“Two-metre” Peter may be pitted against England’s two beanpole seamers this morning, if the tourists end up batting first on day one of the two-match series.

Broad has Fulton, and a few others, in his sights and will be mindful of the dangers of trying to adapt his line of attack too much.

Fulton made a hundred in each innings – the first of the 34-year-old’s stop-start Test career – when the teams last met in Auckland, and England clung on for a 0-0 stalemate at the end of March.

Finn eventually got him each time but Broad is hoping it takes nowhere near as long this time.

The seamer, himself 1.96 metres tall, said: “The only different thing with ‘two-metre’ Peter is, if you go near the stumps, especially on those New Zealand wickets, he’d seem to hit it for four through the leg-side. His stats were quite high on leg-side scoring. So you do have to bowl a little bit different. But I think at the start of this series we’ll be looking to bowl disciplined, old school, top-of-off areas – and see where we go from there.

“From a bowling point of view, the first Test of the summer, English conditions, whoever you’re bowling at you want to just be testing their defence.

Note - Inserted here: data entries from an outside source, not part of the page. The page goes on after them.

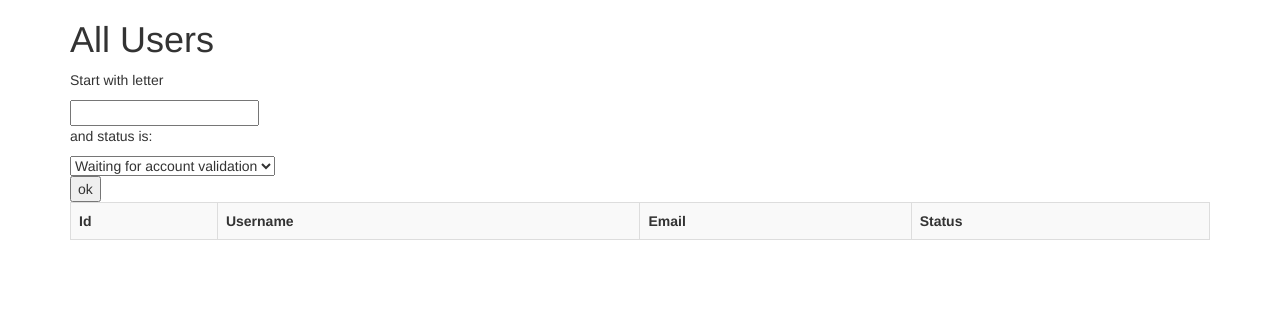
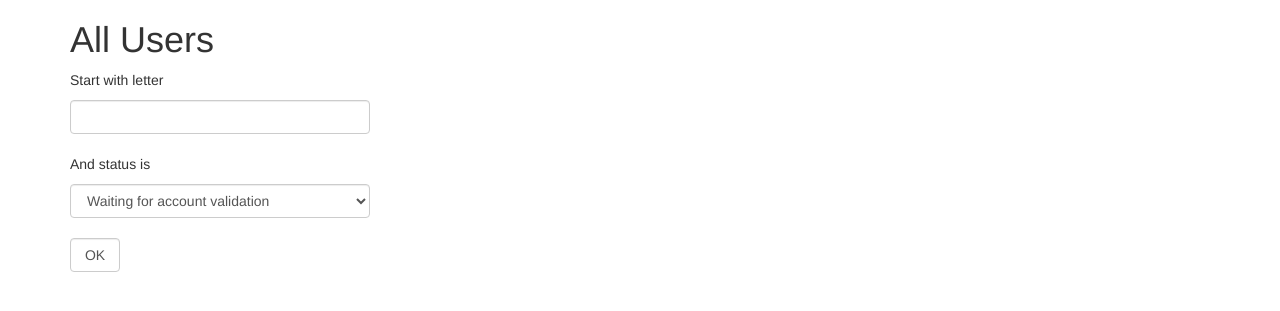
Before and after one commit to Rodez-IUT/dut-info2-premierspaspdo-Flo1301, a PHP site: page /all_users.php in a window 1280 px wide. Shown: the top 311 px of the page. Run offline with PHP 8.4, Linux system fonts and the light colour scheme; data that the repository does not hold is empty.

Commit message:
fix #3.3 Activité 3 terminée

```diff
--- a/all_users.php
+++ b/all_users.php
@@ -33,35 +33,45 @@
 			<div class="col-xs-12">
 
 				<h1>All Users</h1>
-				<form action="all_users.php" method="get" >
-					<p>Start with letter</p><input type="text" id="name" name="name" >
-					<p>and status is: </p> <select name="status">
-												<option value="option1">Waiting for account validation</option>
-												<option value="option2">Active account</option>
-												<option value="option3">Waiting for account deletion</option>
-
-											</select>
+				<div class="formulaire"style="width:300px;">
+					<form action="all_users.php" method="get">
+						<p>Start with letter </p>
+						<input type="text" name="letter" class="form-control" <?php if(isset($_GET['letter'])){echo "value='".$_GET['letter']."' ";}?>/><br />
+						<p>And status is </p>
+						<select class="form-control" name="status">
+							<option value="1" <?php if(isset($_GET['letter']) && $_GET['status']){echo "selected";}?>>Waiting for account validation</option>
+							<option value="2" <?php if(isset($_GET['letter']) && $_GET['status']){echo "selected";}?>>Active account</option>
+							<option value="3" <?php if(isset($_GET['letter']) && $_GET['status']){echo "selected";}?>>Waiting for account deletion</option>
+						</select><br />
+						<input type="submit" value="OK" class="form-control" style="width: 50px;" /><br />
 					</form>
-				<input type="button" value="ok" />
+				</div>
 
 				<table class="table table-bordered table-striped">
-					<tr>
-						<th>Id</th>
-						<th>Username</th>
-						<th>Email</th>
-						<th>Status</th>
-					<tr>
 
 					<?php
-						$status_id = 2;
-						$lettreDebut = 'e';
 
-						$stmt = $pdo->query('SELECT users.id AS id, username, email, name
+						if (isset($_GET['letter'])) {
+
+							echo "<tr>";
+								echo "<th>Id</th>";
+								echo "<th>Username</th>";
+								echo "<th>Email</th>";
+								echo "<th>Status</th>";
+							echo "<tr>";
+
+							$status_id = $_GET['status'];
+							$lettreDebut = $_GET['letter'].'%';
+
+							$stmt = $pdo->prepare("SELECT users.id AS id, username, email, name
 												   FROM users
 												   JOIN status
 												   ON users.status_id = status.id
-											 WHERE status_id = '.$status_id.'
-											 AND username LIKE \''.$lettreDebut.'%'.'\'');
+												   WHERE status_id = :status_id
+												   AND username LIKE :lettreDebut;");
+
+							$stmt->execute(['status_id' => $status_id, 'lettreDebut' => $lettreDebut]);
+
 							while ($row = $stmt->fetch()) {
 								echo "<tr>";
 									echo "<td>".$row['id']."</td>";
@@ -70,6 +80,8 @@
 									echo "<td>".$row['name']."</td>";
 								echo "</tr>";
 							}
+
+						}
 					?>
 				</table>
 			</div>
```
Lines whose indentation alone changed are shown as unchanged.
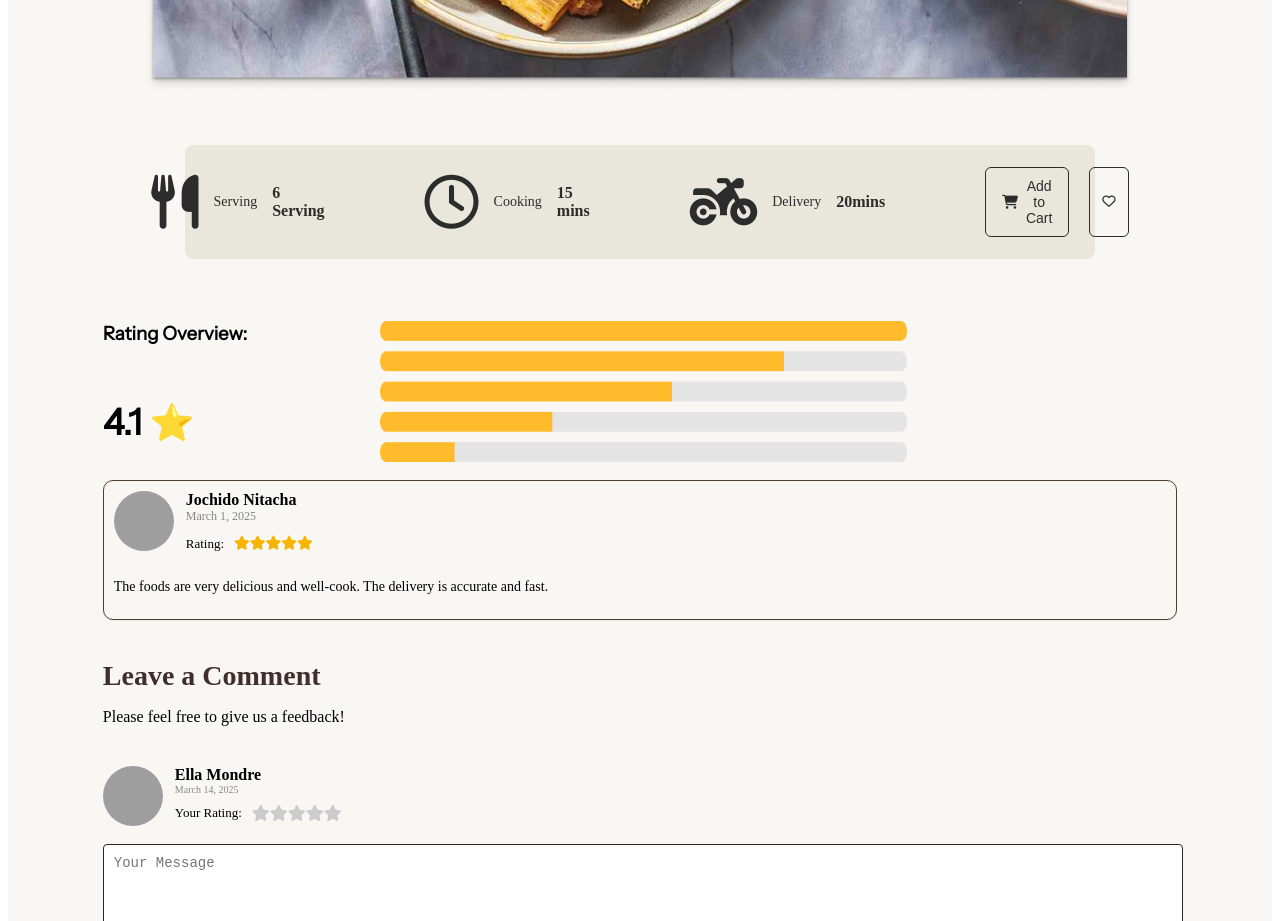
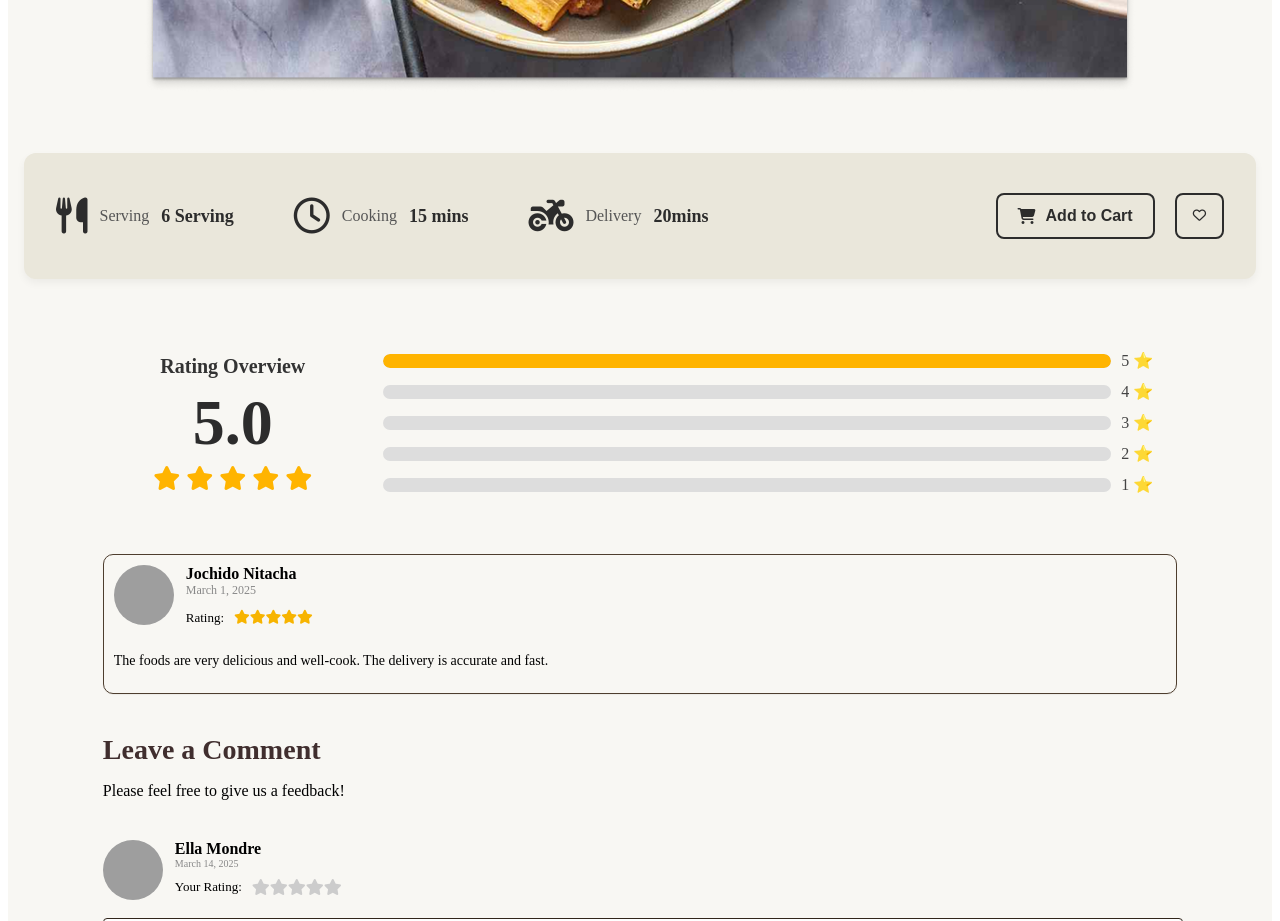
Before and after one commit to ChhayMonyneath123/IP2-ProjectA4, a Vue app in the folder IP2-frontend/: page /menu/drink/detail/1 in a window 1280 px wide. Shown: the part 820-1741 px from the top of the page. Built offline with nearby package versions, Linux system fonts and the light colour scheme; grey boxes are pictures that could not be loaded.

Commit message:
update commit

```diff
--- a/IP2-frontend/src/components/food_info.vue
+++ b/IP2-frontend/src/components/food_info.vue
@@ -43,28 +43,30 @@ export default {
 <style scoped>
 /* Outer background */
 .page-bg {
-  background-color: #F8F7F3;
-  padding: 24px 16px;
+  background-color: #f8f7f3;
+  padding: 32px 16px;
   display: flex;
   justify-content: center;
 }
 
-/* Inner beige box */
+/* Inner container */
 .info-box {
   display: flex;
   flex-direction: column;
-  background-color: #e0ddcd9c;
-  border-radius: 8px;
-  padding: 22px 24px;
-  width: 70%;
-  gap: 100px;
-  justify-content: center;
-
+  background-color: #eae7db;
+  border-radius: 12px;
+  padding: 40px 32px;
+  width: 100%;
+  max-width: 1200px;
+  gap: 40px;
+  box-shadow: 0 4px 8px rgba(0, 0, 0, 0.05);
 }
 
+/* Row layout on wider screens */
 @media (min-width: 768px) {
   .info-box {
     flex-direction: row;
+    justify-content: space-between;
     align-items: center;
   }
 }
@@ -72,56 +74,63 @@ export default {
 /* Info section */
 .info-section {
   display: flex;
-  flex-direction: row;
-  gap: 100px;
+  flex-direction: column;
+  gap: 24px;
   color: #2c2c2c;
-  font-size: 16px;
-
-
 }
 
+@media (min-width: 768px) {
+  .info-section {
+    flex-direction: row;
+    gap: 60px;
+  }
+}
 
 .info-item {
   display: flex;
   align-items: center;
-  gap: 15px;
+  gap: 12px;
 }
+
 .info-item i {
-  font-size: 54px;
+  font-size: 36px;
+  color: #2c2c2c;
 }
 
 .label {
-  font-size: 14px;
+  font-size: 16px;
+  color: #555;
 }
 
 .value {
-  font-size: 16px;
+  font-size: 18px;
   font-weight: 600;
 }
 
 /* Button section */
 .button-section {
   display: flex;
+  flex-wrap: wrap;
   gap: 20px;
-  margin-top: 20px;
+  justify-content: flex-start;
 }
 
 @media (min-width: 768px) {
   .button-section {
-    margin-top: 0;
+    justify-content: flex-end;
   }
 }
 
 .action-button {
   display: flex;
   align-items: center;
-  gap: 8px;
-  font-size: 14px;
-  font-weight: 500;
-  padding: 10px 16px;
-  border: 1px solid #2c2c2c;
+  gap: 10px;
+  font-size: 16px;
+  font-weight: 600;
+  padding: 12px 20px;
+  border: 2px solid #2c2c2c;
   color: #2c2c2c;
-  border-radius: 6px;
+  border-radius: 8px;
   background-color: transparent;
   cursor: pointer;
   transition: background-color 0.2s ease;
@@ -135,9 +144,9 @@ export default {
   display: flex;
   align-items: center;
   justify-content: center;
-  border: 1px solid #2c2c2c;
-  padding: 10px 12px;
-  border-radius: 6px;
+  border: 2px solid #2c2c2c;
+  padding: 12px 16px;
+  border-radius: 8px;
   background-color: transparent;
   color: #2c2c2c;
   cursor: pointer;
@@ -147,4 +156,6 @@ export default {
 .icon-button:hover {
   background-color: #eceae5;
 }
+
+
 </style>
--- a/IP2-frontend/src/components/rating.vue
+++ b/IP2-frontend/src/components/rating.vue
@@ -1,28 +1,44 @@
 <template>
   <section class="review-section">
-    <div class="container">
-      <div class="wrapper">
-        <h3>Rating Overview:</h3>
-        <p class="average">4.1 ⭐</p>
+    <!-- Rating Overview Section -->
+    <div class="rating-overview">
+      <div class="rating-summary">
+        <!-- Left: Title, Average, Stars -->
+        <div class="commentbar">
+          <h2>Rating Overview</h2>
+          <p class="rating-score">{{ averageRating }}</p>
+          <div class="star-display">
+            <i
+              v-for="(icon, index) in starVisualArray"
+              :key="index"
+              :class="icon"
+            ></i>
+          </div>
+        </div>
+
+        <!-- Right: Rating Bar Chart -->
+        <div class="rating-bars">
+          <div class="rating-row" v-for="rate in [5, 4, 3, 2, 1]" :key="rate">
+            <div class="rating-bar-bg">
+              <div class="rating-bar-fill" :style="{ width: getBarWidth(rate) + '%' }"></div>
+            </div>
+            <div class="rating-label">{{ rate }} ⭐</div>
+          </div>
+        </div>
       </div>
-      <div class="image">
-        <img src="@/assets/images/rating_overall.png">
-      </div>
-
-
-
     </div>
 
-
+    <!-- Individual Reviews -->
     <Review_card v-for="review in reviews" :key="review.id" :review="review" />
 
+    <!-- Comment Submission -->
     <Commentinfo @submit="addReview" />
   </section>
 </template>
 
 <script>
-import Review_card from './review_card.vue';
-import Commentinfo from './comment_info.vue';
+import Review_card from './review_card.vue'
+import Commentinfo from './comment_info.vue'
 
 export default {
   components: { Review_card, Commentinfo },
@@ -40,52 +56,150 @@ export default {
       ]
     }
   },
+  computed: {
+    averageRating() {
+      if (this.reviews.length === 0) return '0.0'
+      const total = this.reviews.reduce((sum, r) => sum + r.rating, 0)
+      return (total / this.reviews.length).toFixed(1)
+    },
+    ratingDistribution() {
+      const total = this.reviews.length
+      const counts = { 5: 0, 4: 0, 3: 0, 2: 0, 1: 0 }
+      this.reviews.forEach(r => counts[r.rating]++)
+      const percentages = {}
+      Object.keys(counts).forEach(star => {
+        percentages[star] = total ? (counts[star] / total * 100).toFixed(0) : 0
+      })
+      return percentages
+    },
+    starVisualArray() {
+      const avg = parseFloat(this.averageRating)
+      const stars = []
+      for (let i = 1; i <= 5; i++) {
+        if (i <= avg) {
+          stars.push('fa-solid fa-star')
+        } else if (i - avg <= 0.5) {
+          stars.push('fa-solid fa-star-half-stroke')
+        } else {
+          stars.push('fa-regular fa-star')
+        }
+      }
+      return stars
+    }
+  },
   methods: {
     addReview(newReview) {
-      this.reviews.push({ ...newReview, id: this.reviews.length + 1 });
+      this.reviews.push({ ...newReview, id: this.reviews.length + 1 })
+    },
+    getBarWidth(star) {
+      return this.ratingDistribution[star] || 0
     }
   }
 }
 </script>
 
 <style scoped>
-
 .review-section {
   max-width: 85%;
   margin: 0 auto;
   padding: 20px;
 
-
 }
 
-.container {
+/* Rating Overview Box */
+.rating-overview {
   display: flex;
-  flex-direction: row;
-  font-family: 'Instrument Sans', sans-serif;
-  gap: 20px;
+  flex-direction: column;
+  padding: 20px 20px;
+  border-radius: 12px;
+  max-width: 1800px;
+  margin: 0 auto 40px auto;
+}
 
+/* Flex container for average + bars */
+.rating-summary {
+  display: flex;
+  justify-content: space-between;
+  align-items: center;
+  flex-wrap: wrap;
+  gap: 40px;
+}
 
+/* Title + Average block */
+.commentbar {
+  display: flex;
+  flex-direction: column;
+  justify-content: center;
+  min-width: 220px;
+  text-align: center;
 }
-.image{
-  width: 70%;
+
+.commentbar h2 {
+  font-size: 20px;
+  font-weight: 600;
+  margin: 0 0 8px;
+  color: #333;
+}
+
+/* Average rating text */
+.rating-score {
+  font-size: 64px;
+  font-weight: bold;
+  color: #2c2c2c;
+  margin: 0;
+}
+
+/* Dynamic stars */
+.star-display {
   display: flex;
   justify-content: center;
-  align-items: center;
+  gap: 6px;
+  margin-top: 6px;
+  font-size: 24px;
+  color: #ffb400;
+}
 
+.star-display i {
+  transition: transform 0.2s ease;
+}
 
+.star-display i:hover {
+  transform: scale(1.2);
 }
-.image img{
-    width: 70%;
-    height: 80%;
-}
-.wrapper {
+
+/* Bar chart layout */
+.rating-bars {
+  flex: 1;
   display: flex;
   flex-direction: column;
-  justify-content: flex-start;
+  gap: 12px;
+  min-width: 250px;
 }
 
-.average {
-  font-size: 36px;
-  font-weight: bold;
+.rating-row {
+  display: flex;
+  align-items: center;
+  gap: 10px;
+}
+
+.rating-bar-bg {
+  flex: 1;
+  height: 14px;
+  background-color: #ddd;
+  border-radius: 8px;
+  overflow: hidden;
+}
+
+.rating-bar-fill {
+  height: 100%;
+  background-color: #ffb400;
+  border-radius: 8px;
+  transition: width 0.3s ease;
+}
+
+.rating-label {
+  font-size: 16px;
+  min-width: 36px;
+  color: #444;
 }
 </style>
--- a/IP2-frontend/src/views/User/categories/Food&Dessert_detail.vue
+++ b/IP2-frontend/src/views/User/categories/Food&Dessert_detail.vue
@@ -3,7 +3,7 @@
     <Nav_bar />
     <Breadcrumb />
     <div class="wrapper">
-      <div class="title">Enjoy Your day with Fresh Strawberry Soda</div>
+      <div class="title">Chef’s spaghetti with cauliflower and carrots</div>
       <img :src="product.image" alt="Spaghetti">
 
     </div>
@@ -31,7 +31,7 @@ export default {
   data() {
     return {
       product: {
-        name: 'Classic Cargo Pants',
+        name: 'Spagetti',
         description: 'Comfortable, durable, and made for adventure.',
         price: 45.99,
         stock: 'In Stock',
--- a/IP2-frontend/src/views/User/categories/Food.vue
+++ b/IP2-frontend/src/views/User/categories/Food.vue
@@ -3,11 +3,6 @@
         <Nav_bar />
         <Breadcrumb/>
         <div class="food-content">
-            <div class="food-nav-link">
-                <span><router-link to="/" class="disable">Home &gt;</router-link></span>
-                <span><router-link to="/menu" class="disable">Menu &gt;</router-link></span>
-                <a href="#">Food</a>
-            </div>
 
             <div class="food-nav-button">
                 <button type="button">View more</button>
@@ -47,8 +42,8 @@ background-color: #f9f9f9;
 
 .food-content {
     display: flex;
-    justify-content: space-between;
-padding: 1rem;
+    justify-content: flex-end;
+    padding: 1rem;
 }
 
 .food-nav-link {
```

You want to be top of off/top of ‘fourth-stump’, bringing the edge into play and threatening the stumps from time to time.”

Broad knows from his own experience, having started out as a schoolboy batsman before a growth spurt carried him up to his adult height, that stature can be a mixed blessing. “I find as a taller batsman, punching off the back foot and scoring off balls shorter batsmen can’t score off is a lot easier,” he said. “But the fuller, straighter deliveries are obviously a lot further from your eyes so they’re harder to deal with. There’s pros and cons but you do bring up more scoring areas with longer levers, I think.”

As an international bowler who bats these days, Broad is wary of tailoring his aim too far from the norm.

“It can affect bowling at different heights of batsmen but it shouldn’t,” he said. “A top-of-off ball is a top-of-off ball and that’s where you want to be 95 per cent of the time. As a team we want to get back to basics, challenge the defence of each New Zealand batsman.”

Meanwhile, Kiwi captain Brendon McCullum is relishing the prospect of pitting his and New Zealand’s wits and talents against an improved England.

He rejects the suggestion that England showed their hosts any lack of respect in the 0-0 stalemate over three Tests in New Zealand two months ago, reasoning instead that his team had simply grasped the initiative from the outset. He anticipates, however, that Alastair Cook’s men will be tougher nuts to crack at home and the Black Caps will once again have to “punch above their weight”.

A cool spring in London promises conditions not too far removed from those in Dunedin at the start of March, when England were caught cold and bowled out for 167 on day one.

But McCullum said: “They will be more aware of us. They’re playing in their backyard as well, so we know we’re going to have to improve.

“They will probably swing the ball a bit more than in New Zealand, where they also struggled a touch with the Kookaburra (ball).

“They will be a far more dangerous proposition. Their batters are very clinical at home.”